I am encouraged by the work of subject organisations and others on how universities and business can develop high quality Computer Science qualifications
However, we also know that ICT teaching in schools can be done well. There are numerous positive examples of schools that are leading the way in developing new and exciting visions for ICT, and of industry-led initiatives which are invigorating ICT teaching in schools. In order to facilitate more innovative ICT provision in schools, I am proposing to make provision under the 2002 Education Act to disapply the existing ICT Programmes of Study and Attainment Targets at all four key stages, and the associated statutory assessment arrangements at Key Stage 3, from September 2012.
Under this proposal ICT would remain a compulsory subject within the National Curriculum, subject to the outcomes of the National Curriculum review. However, schools would be freed of the requirement to adhere to the existing Programmes of Study, Attainment Targets and statutory assessment arrangements.
By disapplying the ICT Programme of Study from September this year schools will be able to offer a more creative and challenging curriculum, drawing on support and advice from those best positioned to judge what an ambitious and forward-looking curriculum should contain. I am encouraged by the work of subject organisations and others on how universities and business can develop high quality Computer Science qualifications. I'm keen to explore how Government can continue to facilitate this.
If, having listened to the views expressed in the public consultation and subject to the will of the House, I decide to proceed with the proposed disapplication of the ICT Programmes of Study, Attainment Targets and assessment arrangements, it will represent an interim measure that will be effective from September 2012 until September 2014, when the outcomes of the National Curriculum review will come into force. The status of ICT within the school curriculum is currently being considered by the National Curriculum review alongside that of all other National Curriculum subjects (aside from English, mathematics, science and PE), and I will bring forward proposals later this year.
The public consultation on this proposal will commence shortly and run for 12 weeks.
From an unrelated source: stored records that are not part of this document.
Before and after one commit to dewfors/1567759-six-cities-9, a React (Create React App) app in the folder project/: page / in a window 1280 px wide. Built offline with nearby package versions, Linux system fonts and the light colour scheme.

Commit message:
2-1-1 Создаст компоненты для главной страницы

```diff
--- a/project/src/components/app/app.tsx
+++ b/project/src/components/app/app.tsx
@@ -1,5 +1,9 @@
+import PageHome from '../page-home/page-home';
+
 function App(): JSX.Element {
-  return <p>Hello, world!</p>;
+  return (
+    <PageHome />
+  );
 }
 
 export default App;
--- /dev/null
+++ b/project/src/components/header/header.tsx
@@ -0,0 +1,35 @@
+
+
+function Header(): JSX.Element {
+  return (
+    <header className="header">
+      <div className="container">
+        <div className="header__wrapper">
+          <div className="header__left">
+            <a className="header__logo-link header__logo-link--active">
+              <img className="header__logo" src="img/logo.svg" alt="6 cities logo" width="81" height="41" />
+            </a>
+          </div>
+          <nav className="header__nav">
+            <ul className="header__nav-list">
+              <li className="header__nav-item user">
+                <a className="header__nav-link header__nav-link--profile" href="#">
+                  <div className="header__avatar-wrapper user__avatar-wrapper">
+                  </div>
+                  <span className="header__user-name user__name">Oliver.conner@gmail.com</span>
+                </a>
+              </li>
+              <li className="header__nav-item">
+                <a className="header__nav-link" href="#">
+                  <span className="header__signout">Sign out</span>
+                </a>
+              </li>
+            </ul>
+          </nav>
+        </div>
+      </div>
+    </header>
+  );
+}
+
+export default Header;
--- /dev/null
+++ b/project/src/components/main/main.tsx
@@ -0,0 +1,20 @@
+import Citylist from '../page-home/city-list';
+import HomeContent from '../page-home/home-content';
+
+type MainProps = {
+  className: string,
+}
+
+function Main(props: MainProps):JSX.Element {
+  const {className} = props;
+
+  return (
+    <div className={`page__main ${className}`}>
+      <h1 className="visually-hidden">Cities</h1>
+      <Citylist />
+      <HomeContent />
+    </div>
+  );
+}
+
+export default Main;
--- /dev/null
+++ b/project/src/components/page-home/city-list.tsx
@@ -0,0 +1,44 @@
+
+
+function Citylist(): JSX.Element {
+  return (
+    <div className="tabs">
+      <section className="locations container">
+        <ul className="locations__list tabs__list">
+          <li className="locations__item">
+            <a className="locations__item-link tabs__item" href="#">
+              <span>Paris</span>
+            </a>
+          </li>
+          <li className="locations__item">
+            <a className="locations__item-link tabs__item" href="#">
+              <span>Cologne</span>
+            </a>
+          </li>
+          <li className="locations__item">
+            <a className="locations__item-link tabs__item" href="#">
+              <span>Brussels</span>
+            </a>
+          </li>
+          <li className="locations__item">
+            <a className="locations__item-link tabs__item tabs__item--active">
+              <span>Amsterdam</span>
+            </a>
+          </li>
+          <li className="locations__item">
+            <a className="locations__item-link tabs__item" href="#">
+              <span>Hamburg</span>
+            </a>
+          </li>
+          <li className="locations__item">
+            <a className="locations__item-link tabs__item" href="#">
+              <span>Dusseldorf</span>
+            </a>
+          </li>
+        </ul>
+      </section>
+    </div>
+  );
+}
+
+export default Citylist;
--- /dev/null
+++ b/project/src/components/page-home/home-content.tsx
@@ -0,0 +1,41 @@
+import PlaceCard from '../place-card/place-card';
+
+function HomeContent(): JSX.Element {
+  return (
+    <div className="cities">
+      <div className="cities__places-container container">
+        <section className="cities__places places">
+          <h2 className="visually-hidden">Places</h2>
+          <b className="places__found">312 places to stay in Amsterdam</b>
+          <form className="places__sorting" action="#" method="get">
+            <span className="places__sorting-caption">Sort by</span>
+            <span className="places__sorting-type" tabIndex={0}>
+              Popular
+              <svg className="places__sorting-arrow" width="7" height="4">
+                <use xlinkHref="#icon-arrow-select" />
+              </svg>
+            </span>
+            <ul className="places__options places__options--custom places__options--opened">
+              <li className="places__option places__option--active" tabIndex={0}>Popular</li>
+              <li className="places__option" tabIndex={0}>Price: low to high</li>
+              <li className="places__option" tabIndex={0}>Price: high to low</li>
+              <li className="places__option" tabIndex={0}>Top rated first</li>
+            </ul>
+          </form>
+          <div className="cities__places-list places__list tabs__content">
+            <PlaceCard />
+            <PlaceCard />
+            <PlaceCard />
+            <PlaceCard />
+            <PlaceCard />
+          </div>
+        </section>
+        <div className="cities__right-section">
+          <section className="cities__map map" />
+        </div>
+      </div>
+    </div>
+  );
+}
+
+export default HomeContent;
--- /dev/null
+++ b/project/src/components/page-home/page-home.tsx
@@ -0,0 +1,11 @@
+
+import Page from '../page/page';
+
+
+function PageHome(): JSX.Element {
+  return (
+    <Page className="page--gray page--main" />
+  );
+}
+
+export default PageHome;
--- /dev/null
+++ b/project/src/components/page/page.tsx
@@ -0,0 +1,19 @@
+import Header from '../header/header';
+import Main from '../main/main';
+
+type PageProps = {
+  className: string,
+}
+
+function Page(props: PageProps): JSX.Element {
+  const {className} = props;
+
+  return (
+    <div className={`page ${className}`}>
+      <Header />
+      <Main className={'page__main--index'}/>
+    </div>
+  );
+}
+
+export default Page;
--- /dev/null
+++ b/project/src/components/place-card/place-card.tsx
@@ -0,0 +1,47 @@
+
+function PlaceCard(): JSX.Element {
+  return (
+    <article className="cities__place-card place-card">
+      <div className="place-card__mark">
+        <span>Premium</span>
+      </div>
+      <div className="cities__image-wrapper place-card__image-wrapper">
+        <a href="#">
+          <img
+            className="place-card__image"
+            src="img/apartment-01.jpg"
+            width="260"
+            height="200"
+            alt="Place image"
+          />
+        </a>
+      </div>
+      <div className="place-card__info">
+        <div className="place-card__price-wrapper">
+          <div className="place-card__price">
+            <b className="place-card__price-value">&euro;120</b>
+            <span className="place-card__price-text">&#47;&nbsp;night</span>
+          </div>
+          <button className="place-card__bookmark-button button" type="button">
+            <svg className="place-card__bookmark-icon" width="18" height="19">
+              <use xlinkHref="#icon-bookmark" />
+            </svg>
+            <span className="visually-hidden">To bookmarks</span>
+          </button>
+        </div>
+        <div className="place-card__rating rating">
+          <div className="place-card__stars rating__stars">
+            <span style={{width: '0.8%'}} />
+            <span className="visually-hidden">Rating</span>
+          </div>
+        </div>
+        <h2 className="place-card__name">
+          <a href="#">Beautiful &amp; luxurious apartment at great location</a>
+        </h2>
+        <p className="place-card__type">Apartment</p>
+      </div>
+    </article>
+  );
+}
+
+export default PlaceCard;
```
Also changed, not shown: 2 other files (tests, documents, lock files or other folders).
A consultation document containing full details of this proposal and how interested parties can respond to the consultation will be published on the Department for Education website. Copies of that document will also be placed in the House Libraries.